The cities of the world are as varied as the areas in which they are situated, but most have grown over the centuries to their existing size because of the significance of their location. They occupy coastal bays, surround natural harbours and sit astride major rivers. From within they are intense, chaotic places when time and space seem almost exhausted, but when viewed from afar a broader elegance is usually apparent.

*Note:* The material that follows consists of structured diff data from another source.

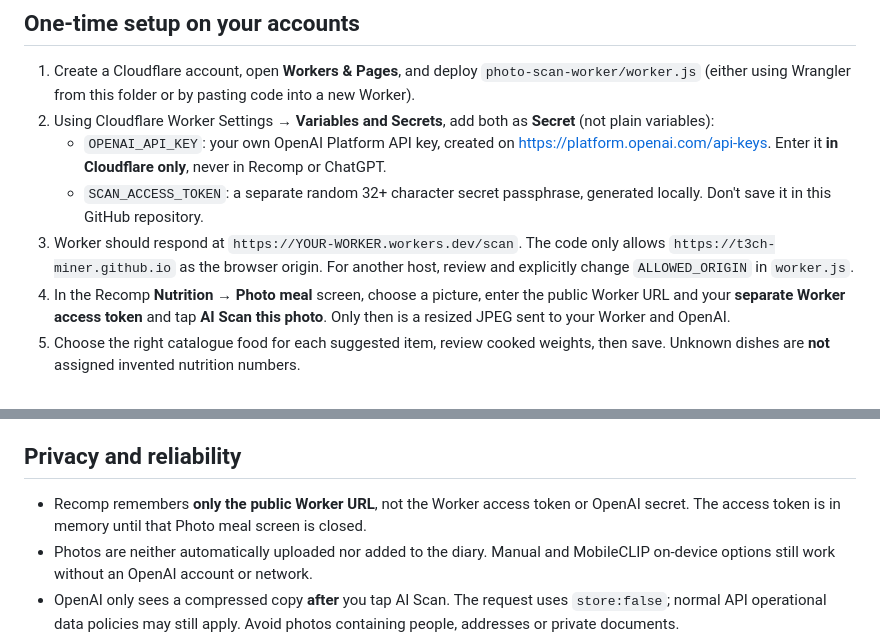
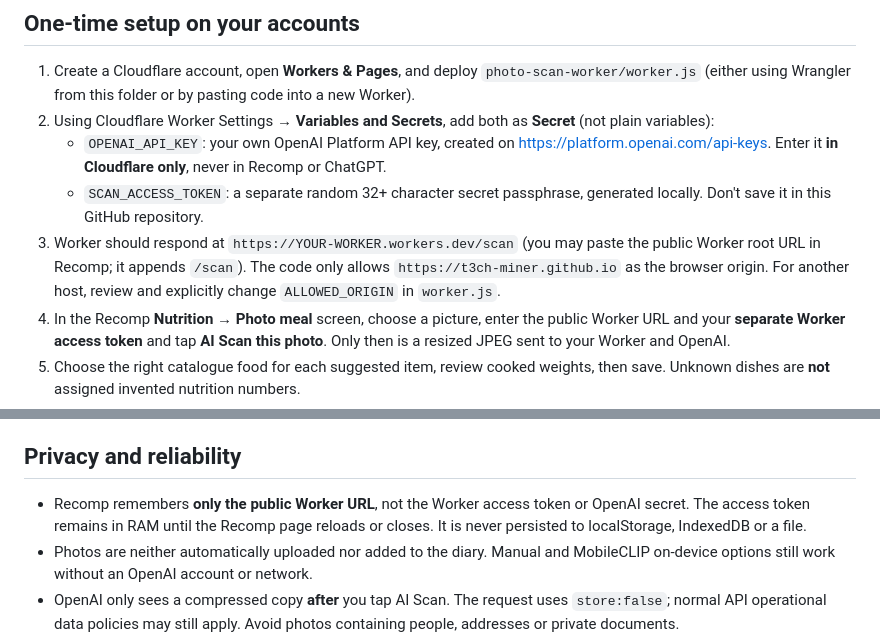
Before and after one commit to T3ch-miNer/recomp-fitness-app, a Markdown page: PHOTO_SCAN_SETUP.md, 2 parts joined by grey strips. Drawn GitHub-style.

Commit message:
Clarify one-time per-session Worker setup, URL auto-completion and private token handling

```diff
--- a/PHOTO_SCAN_SETUP.md
+++ b/PHOTO_SCAN_SETUP.md
@@ -16,7 +16,7 @@ The **OpenAI API secret must never be entered into a public GitHub Pages app**,
 2. Using Cloudflare Worker Settings → **Variables and Secrets**, add both as **Secret** (not plain variables):
    - `OPENAI_API_KEY`: your own OpenAI Platform API key, created on <https://platform.openai.com/api-keys>. Enter it **in Cloudflare only**, never in Recomp or ChatGPT.
    - `SCAN_ACCESS_TOKEN`: a separate random 32+ character secret passphrase, generated locally. Don't save it in this GitHub repository.
-3. Worker should respond at `https://YOUR-WORKER.workers.dev/scan`. The code only allows `https://t3ch-miner.github.io` as the browser origin. For another host, review and explicitly change `ALLOWED_ORIGIN` in `worker.js`.
+3. Worker should respond at `https://YOUR-WORKER.workers.dev/scan` (you may paste the public Worker root URL in Recomp; it appends `/scan`). The code only allows `https://t3ch-miner.github.io` as the browser origin. For another host, review and explicitly change `ALLOWED_ORIGIN` in `worker.js`.
 4. In the Recomp **Nutrition → Photo meal** screen, choose a picture, enter the public Worker URL and your **separate Worker access token** and tap **AI Scan this photo**. Only then is a resized JPEG sent to your Worker and OpenAI.
 5. Choose the right catalogue food for each suggested item, review cooked weights, then save. Unknown dishes are **not** assigned invented nutrition numbers.
 6. If available, use an OpenAI usage budget / alert, protect and rotate your token, and consider Cloudflare rate limits as usage grows.
@@ -35,7 +35,7 @@ Wrangler prompts for secret values locally. **Never paste credentials into this
 
 ## Privacy and reliability
 
-- Recomp remembers **only the public Worker URL**, not the Worker access token or OpenAI secret. The access token is in memory until that Photo meal screen is closed.
+- Recomp remembers **only the public Worker URL**, not the Worker access token or OpenAI secret. The access token remains in RAM until the Recomp page reloads or closes. It is never persisted to localStorage, IndexedDB or a file.
 - Photos are neither automatically uploaded nor added to the diary. Manual and MobileCLIP on-device options still work without an OpenAI account or network.
 - OpenAI only sees a compressed copy **after** you tap AI Scan. The request uses `store:false`; normal API operational data policies may still apply. Avoid photos containing people, addresses or private documents.
 - The model identifies **possibly visible items**, not weighed portions or laboratory macro values. The image might not reveal oil, ghee, cooking methods or ingredients in curry. Ask the user to confirm every suggestion.
```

The principal problem for the photographer seeking to capture the grand view is finding a suitable viewpoint. In most cases the viewpoint must be high, and therein lays the problem. Cities located among hills invariably have high vantage points served by convenient public transport. Coastal cities, and those adjacent to open spaces, can sometimes be seen in their entirety from a distance at ground level, but this is unusual. More commonly, observation platforms and towers of various types are the only public viewpoints available and therefore must be investigated. Otherwise, visit the upper floors of hotels where bars and restaurants are often found. If all else fails, try the view from your own hotel room.
Before deciding which vantage point to use, think carefully about the nature of the city. What are its principal characteristics and which features will best convey these to the viewer? In San Francisco one cannot ignore the Golden Gate Bridge or the bay, and in Rio de Janeiro the hills and the curve of Copacabana Beach define the city.
Midday pictures are usually rather flat and dull. The light of early morning or late afternoon may be more interesting, and sunset shots are always worth a try. Include the setting sun in the composition, together with any reflections of it in water that are available, but remember also to turn around and view the scene from the west. The last rays of the setting sun sometimes bathe buildings in wonderful warm colours. Twilight shots are perhaps the most rewarding of all. Plenty of blue light remains in the sky in the minutes following sunset, and many of the city’s lights will have been turned on. Use a multi-segment exposure measurement as a baseline and bracket a stop either side in small steps.